The Washington Monument is an iconic symbol of the nation's capital, a gleaming white marble obelisk that towers over the skyline on the National Mall. But it's been closed since August after last summer's earthquake, due to cracks that were discovered in the top of the structure.

It's expected to cost $15 million to repair the damage, and Congress provided $7.5 million in public funding for the work late last year, adding that the remainder of the money would have to be raised from a private donor.

Rubenstein has pledged the $7.5 million to speed along repairs. Rubenstein recently pledged $4.5 million to the panda program at the National Zoo, and has also made significant gifts to the National Archives. 

"America has been very good to me," says Rubenstein. "I am humbled to be able to honor the father of their country in this way."

NPR

'Deadpool' Is a Potty-Mouthed Splatterfest. A Really Funny One

NPR film critic Bob Mondello says Deadpool goes in deep on its R rating — and has plenty of fun doing it.
NPR

Buy Crop Insurance, Double Your Money

The nation's crop insurance program is really a lottery, says one economist. And it's rigged so that farmers win. In fact, farmers typically get back double the money they pay for premiums.
WAMU 88.5

The Politics Hour - February 12, 2016

D.C. Council Member Yvette Alexander (D-Ward 7) joins Kojo and Tom Sherwood to chat about her upcoming fight for re-election.

NPR

Do You Like Me? Swiping Leads To Spike In Online Dating For Young Adults

A study by the Pew Research Center finds the use of online dating sites has mushroomed in the past few years, particularly among 18- to 24-year-olds.

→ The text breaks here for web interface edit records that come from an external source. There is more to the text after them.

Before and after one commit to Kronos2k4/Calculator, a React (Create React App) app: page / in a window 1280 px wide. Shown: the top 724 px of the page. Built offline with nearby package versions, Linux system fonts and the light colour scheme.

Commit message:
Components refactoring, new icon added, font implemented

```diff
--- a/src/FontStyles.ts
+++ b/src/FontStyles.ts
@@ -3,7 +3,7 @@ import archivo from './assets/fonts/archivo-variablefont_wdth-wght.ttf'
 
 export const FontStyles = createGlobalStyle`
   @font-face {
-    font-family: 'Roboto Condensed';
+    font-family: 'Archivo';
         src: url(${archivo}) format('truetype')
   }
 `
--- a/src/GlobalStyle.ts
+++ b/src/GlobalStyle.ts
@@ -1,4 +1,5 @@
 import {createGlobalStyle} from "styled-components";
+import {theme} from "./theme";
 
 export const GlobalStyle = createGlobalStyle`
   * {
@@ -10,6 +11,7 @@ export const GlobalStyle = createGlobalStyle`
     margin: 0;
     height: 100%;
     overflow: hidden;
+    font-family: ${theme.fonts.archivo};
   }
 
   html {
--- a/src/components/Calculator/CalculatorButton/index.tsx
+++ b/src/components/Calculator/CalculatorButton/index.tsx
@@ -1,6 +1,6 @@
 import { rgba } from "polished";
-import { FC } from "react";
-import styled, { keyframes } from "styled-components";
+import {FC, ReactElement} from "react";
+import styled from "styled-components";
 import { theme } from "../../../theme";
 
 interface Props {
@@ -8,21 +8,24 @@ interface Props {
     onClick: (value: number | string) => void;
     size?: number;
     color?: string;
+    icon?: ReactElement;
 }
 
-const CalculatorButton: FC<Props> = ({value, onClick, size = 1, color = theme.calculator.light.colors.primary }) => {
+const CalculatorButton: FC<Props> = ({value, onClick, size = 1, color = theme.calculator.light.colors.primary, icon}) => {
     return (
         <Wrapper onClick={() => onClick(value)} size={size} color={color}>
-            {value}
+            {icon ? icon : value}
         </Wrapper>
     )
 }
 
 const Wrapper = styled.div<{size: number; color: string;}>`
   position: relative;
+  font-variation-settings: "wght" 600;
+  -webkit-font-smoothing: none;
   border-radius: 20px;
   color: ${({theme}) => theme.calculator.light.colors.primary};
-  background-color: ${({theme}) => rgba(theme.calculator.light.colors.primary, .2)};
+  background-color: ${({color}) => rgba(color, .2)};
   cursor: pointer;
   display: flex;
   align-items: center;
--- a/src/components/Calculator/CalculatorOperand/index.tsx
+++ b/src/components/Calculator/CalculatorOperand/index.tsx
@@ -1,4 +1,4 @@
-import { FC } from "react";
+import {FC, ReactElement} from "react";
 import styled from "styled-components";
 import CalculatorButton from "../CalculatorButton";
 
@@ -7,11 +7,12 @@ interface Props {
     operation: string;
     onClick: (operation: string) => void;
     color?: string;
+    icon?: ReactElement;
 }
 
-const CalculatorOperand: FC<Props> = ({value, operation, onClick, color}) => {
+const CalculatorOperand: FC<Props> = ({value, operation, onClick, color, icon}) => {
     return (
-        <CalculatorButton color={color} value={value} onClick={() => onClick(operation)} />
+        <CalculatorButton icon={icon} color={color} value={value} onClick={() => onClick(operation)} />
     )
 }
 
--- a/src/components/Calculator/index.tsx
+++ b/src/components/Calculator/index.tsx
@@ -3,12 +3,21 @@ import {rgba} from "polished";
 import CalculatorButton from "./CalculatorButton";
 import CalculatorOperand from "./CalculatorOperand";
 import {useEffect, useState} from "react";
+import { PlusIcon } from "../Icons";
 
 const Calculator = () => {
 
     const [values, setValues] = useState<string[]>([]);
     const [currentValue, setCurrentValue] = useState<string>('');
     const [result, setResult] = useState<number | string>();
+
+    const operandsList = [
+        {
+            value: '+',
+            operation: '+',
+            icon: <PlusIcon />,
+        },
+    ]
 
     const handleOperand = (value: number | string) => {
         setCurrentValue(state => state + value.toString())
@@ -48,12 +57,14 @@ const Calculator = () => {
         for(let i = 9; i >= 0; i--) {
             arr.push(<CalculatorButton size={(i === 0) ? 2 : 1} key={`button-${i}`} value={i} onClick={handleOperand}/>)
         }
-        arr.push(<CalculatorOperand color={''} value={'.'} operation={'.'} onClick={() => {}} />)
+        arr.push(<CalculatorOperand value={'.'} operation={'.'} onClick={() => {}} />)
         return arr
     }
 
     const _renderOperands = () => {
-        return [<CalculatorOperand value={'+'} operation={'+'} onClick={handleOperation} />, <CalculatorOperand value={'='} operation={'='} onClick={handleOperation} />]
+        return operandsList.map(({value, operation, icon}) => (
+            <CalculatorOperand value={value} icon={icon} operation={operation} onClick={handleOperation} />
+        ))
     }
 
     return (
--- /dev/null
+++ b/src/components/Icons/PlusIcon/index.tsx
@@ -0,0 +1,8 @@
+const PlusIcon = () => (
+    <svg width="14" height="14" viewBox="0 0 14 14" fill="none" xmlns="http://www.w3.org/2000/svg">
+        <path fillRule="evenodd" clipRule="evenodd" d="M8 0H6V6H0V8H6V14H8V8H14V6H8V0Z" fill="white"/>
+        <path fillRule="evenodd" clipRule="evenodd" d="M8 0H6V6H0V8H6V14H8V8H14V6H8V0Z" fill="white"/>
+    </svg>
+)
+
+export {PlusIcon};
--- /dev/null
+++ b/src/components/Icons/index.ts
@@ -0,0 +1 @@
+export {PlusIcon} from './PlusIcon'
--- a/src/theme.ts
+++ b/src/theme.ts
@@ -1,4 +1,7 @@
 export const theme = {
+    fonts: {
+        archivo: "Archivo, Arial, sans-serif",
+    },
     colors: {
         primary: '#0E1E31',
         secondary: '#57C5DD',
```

Leave a Comment

Help keep the conversation civil. Please refer to our Terms of Use and Code of Conduct before posting your comments.